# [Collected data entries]
--------

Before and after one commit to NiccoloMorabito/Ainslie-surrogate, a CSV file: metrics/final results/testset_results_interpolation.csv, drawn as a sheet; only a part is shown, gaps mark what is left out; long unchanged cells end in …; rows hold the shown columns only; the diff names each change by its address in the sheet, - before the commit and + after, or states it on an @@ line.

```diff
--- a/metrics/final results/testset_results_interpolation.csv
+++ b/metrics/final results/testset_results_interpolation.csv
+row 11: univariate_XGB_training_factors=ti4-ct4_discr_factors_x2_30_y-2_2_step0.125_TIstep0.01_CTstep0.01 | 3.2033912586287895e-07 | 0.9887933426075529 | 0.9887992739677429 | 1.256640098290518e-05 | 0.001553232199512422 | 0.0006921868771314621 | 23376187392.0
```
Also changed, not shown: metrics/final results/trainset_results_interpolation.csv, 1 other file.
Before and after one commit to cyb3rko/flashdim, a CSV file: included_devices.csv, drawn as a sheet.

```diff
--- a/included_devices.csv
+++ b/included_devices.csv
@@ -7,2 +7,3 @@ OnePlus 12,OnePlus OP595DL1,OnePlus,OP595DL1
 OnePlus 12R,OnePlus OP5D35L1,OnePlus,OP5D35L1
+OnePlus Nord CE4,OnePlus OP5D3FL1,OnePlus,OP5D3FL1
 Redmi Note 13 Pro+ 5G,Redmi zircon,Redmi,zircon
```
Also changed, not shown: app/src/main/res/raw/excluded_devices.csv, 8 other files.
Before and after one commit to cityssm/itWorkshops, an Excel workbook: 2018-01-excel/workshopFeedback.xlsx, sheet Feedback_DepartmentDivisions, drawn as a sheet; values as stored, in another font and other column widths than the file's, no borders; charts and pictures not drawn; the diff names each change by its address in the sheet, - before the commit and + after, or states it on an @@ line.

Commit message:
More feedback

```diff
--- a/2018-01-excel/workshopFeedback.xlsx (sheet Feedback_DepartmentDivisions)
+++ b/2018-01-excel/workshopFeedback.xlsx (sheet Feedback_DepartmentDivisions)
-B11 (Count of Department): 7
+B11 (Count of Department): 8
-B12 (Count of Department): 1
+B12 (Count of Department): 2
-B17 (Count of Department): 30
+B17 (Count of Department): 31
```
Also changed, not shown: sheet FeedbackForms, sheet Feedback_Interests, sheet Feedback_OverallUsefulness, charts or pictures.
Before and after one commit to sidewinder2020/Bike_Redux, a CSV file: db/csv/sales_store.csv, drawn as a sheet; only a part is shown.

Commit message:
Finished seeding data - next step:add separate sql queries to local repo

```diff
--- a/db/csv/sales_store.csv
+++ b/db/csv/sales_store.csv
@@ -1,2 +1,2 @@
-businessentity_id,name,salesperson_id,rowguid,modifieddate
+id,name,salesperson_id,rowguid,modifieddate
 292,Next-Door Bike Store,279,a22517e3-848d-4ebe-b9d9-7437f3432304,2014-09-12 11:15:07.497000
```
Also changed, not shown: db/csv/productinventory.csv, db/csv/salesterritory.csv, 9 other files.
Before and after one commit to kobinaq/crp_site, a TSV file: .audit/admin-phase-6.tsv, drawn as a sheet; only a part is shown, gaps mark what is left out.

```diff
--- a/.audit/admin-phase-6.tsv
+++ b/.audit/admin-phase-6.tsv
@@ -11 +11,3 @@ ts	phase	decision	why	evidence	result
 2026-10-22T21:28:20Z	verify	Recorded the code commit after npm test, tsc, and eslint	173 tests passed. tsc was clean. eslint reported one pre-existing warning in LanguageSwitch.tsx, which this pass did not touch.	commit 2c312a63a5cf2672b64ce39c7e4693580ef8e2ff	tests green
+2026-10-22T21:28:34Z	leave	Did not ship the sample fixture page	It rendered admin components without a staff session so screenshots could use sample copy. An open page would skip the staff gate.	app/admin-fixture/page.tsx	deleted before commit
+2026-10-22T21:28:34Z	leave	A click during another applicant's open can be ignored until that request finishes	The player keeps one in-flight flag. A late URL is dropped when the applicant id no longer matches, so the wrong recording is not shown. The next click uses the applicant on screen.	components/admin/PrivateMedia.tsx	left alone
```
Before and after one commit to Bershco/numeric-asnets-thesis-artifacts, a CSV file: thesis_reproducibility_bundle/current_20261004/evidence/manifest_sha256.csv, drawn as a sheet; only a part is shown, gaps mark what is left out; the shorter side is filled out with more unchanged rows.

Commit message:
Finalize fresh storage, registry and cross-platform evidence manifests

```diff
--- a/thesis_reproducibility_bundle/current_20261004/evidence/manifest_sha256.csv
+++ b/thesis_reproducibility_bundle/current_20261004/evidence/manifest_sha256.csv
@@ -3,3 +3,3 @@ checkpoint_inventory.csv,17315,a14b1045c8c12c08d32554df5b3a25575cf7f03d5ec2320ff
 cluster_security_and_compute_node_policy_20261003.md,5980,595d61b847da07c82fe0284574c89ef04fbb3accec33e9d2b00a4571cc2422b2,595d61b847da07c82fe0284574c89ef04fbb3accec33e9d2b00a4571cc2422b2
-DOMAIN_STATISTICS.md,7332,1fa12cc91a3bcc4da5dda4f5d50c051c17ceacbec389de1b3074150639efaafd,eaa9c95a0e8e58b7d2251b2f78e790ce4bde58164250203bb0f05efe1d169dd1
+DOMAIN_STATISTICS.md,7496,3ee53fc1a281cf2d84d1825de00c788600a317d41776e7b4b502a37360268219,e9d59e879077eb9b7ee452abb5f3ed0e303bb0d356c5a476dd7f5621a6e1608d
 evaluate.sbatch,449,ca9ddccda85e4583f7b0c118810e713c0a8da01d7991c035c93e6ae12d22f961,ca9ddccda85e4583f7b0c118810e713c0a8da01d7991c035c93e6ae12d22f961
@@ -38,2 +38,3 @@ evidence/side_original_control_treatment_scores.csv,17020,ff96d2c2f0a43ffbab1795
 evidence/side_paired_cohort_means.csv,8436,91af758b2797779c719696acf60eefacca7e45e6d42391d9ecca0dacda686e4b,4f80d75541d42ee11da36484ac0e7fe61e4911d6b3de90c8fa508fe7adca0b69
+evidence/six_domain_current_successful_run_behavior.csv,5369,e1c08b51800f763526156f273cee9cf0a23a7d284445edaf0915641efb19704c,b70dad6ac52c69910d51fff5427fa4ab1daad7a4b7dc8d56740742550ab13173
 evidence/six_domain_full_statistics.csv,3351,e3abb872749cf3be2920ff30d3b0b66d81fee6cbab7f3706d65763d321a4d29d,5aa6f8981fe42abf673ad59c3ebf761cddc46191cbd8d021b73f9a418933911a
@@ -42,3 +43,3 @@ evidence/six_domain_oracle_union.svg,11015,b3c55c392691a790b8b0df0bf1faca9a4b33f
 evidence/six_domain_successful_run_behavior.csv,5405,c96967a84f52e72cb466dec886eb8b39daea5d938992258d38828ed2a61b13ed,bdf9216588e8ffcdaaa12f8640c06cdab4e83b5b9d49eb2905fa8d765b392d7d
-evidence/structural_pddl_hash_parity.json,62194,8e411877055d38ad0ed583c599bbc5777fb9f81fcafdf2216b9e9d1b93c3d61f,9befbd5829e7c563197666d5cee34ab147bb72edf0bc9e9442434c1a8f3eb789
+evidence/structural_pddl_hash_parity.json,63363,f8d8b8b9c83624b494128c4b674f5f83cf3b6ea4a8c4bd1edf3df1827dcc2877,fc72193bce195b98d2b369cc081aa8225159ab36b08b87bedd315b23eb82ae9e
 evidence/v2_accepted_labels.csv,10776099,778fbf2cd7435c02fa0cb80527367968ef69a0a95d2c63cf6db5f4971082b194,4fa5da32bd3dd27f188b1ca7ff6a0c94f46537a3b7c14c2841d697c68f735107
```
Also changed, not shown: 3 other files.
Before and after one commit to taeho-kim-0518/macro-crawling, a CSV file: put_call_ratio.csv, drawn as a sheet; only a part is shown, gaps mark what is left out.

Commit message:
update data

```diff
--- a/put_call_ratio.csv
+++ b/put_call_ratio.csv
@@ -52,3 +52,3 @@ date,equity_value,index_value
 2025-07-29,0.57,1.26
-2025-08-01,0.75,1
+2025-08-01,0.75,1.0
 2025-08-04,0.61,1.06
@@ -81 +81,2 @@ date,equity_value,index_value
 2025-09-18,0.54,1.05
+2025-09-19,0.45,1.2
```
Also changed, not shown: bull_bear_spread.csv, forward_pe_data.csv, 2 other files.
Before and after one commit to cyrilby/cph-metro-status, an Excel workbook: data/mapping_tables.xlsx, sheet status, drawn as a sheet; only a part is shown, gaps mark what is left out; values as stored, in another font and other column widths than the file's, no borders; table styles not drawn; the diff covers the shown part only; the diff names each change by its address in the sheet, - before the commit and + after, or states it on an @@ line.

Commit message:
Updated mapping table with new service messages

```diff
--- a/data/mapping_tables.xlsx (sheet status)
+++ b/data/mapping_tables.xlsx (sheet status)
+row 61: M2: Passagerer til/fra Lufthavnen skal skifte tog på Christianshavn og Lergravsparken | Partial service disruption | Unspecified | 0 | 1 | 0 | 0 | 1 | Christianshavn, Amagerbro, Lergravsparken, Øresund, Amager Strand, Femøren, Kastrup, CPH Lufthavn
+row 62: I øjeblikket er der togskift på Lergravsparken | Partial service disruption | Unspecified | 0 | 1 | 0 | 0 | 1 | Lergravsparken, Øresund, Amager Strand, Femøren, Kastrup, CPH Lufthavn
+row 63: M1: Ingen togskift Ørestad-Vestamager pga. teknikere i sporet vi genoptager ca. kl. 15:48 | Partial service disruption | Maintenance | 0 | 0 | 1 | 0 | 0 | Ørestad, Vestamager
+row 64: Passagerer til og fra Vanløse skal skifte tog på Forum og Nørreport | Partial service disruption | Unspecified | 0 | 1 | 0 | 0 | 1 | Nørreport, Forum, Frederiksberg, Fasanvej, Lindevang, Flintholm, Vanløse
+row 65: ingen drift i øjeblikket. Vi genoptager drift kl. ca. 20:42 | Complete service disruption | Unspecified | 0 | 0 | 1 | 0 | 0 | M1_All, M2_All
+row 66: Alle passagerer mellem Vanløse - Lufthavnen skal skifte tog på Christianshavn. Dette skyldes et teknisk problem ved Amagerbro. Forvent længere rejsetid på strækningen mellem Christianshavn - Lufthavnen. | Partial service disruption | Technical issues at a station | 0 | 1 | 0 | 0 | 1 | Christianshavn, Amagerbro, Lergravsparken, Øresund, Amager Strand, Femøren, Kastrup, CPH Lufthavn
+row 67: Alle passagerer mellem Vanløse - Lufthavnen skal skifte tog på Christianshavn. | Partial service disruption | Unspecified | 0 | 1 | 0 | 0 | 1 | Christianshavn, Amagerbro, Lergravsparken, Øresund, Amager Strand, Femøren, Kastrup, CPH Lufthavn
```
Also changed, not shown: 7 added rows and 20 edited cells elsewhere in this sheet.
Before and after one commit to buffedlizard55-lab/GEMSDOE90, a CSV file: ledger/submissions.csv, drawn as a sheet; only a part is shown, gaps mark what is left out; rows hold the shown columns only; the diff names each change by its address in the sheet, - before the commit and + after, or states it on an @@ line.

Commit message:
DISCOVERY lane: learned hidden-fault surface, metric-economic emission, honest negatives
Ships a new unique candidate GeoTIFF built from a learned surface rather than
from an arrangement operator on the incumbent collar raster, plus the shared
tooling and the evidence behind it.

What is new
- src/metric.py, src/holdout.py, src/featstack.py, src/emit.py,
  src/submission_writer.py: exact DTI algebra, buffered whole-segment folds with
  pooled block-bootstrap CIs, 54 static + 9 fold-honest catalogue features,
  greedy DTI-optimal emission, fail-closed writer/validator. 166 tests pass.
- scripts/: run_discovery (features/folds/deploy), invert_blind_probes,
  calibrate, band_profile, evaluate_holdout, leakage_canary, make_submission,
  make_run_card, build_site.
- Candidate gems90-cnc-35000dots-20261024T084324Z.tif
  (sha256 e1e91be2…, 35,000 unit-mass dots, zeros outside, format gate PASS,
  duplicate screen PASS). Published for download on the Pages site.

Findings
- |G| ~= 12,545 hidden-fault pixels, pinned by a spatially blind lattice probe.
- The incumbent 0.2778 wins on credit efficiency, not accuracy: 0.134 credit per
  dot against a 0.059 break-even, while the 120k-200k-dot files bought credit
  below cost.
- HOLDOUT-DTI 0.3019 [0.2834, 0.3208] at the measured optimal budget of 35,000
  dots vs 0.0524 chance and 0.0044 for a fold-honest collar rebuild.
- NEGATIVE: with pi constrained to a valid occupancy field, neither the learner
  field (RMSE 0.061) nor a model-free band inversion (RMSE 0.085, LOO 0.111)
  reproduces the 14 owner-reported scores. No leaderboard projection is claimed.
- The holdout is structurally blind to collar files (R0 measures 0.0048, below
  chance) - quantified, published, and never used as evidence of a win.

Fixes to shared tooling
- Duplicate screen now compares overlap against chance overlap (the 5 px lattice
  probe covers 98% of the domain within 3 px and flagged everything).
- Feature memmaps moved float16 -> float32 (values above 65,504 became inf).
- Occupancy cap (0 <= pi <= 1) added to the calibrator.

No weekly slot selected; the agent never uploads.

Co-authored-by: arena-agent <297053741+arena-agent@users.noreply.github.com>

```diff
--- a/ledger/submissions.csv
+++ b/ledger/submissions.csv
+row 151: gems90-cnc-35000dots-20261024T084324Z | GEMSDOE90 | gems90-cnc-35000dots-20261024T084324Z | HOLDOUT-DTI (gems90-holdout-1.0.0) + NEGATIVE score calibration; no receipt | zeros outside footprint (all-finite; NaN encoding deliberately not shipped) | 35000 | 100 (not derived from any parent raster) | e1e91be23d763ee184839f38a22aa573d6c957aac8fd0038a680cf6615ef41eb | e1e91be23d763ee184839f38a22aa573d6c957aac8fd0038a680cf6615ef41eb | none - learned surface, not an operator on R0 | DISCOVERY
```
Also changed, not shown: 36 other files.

--------

# [Exercise instructions]
What is needed is an exact copy of the lines from the one containing "Fixes to shared tooling" through the last line of the records, and nothing else.

# [Answer to this problem]
Fixes to shared tooling
- Duplicate screen now compares overlap against chance overlap (the 5 px lattice
  probe covers 98% of the domain within 3 px and flagged everything).
- Feature memmaps moved float16 -> float32 (values above 65,504 became inf).
- Occupancy cap (0 <= pi <= 1) added to the calibrator.

No weekly slot selected; the agent never uploads.

Co-authored-by: arena-agent <297053741+arena-agent@users.noreply.github.com>

```diff
--- a/ledger/submissions.csv
+++ b/ledger/submissions.csv
+row 151: gems90-cnc-35000dots-20261024T084324Z | GEMSDOE90 | gems90-cnc-35000dots-20261024T084324Z | HOLDOUT-DTI (gems90-holdout-1.0.0) + NEGATIVE score calibration; no receipt | zeros outside footprint (all-finite; NaN encoding deliberately not shipped) | 35000 | 100 (not derived from any parent raster) | e1e91be23d763ee184839f38a22aa573d6c957aac8fd0038a680cf6615ef41eb | e1e91be23d763ee184839f38a22aa573d6c957aac8fd0038a680cf6615ef41eb | none - learned surface, not an operator on R0 | DISCOVERY
```
Also changed, not shown: 36 other files.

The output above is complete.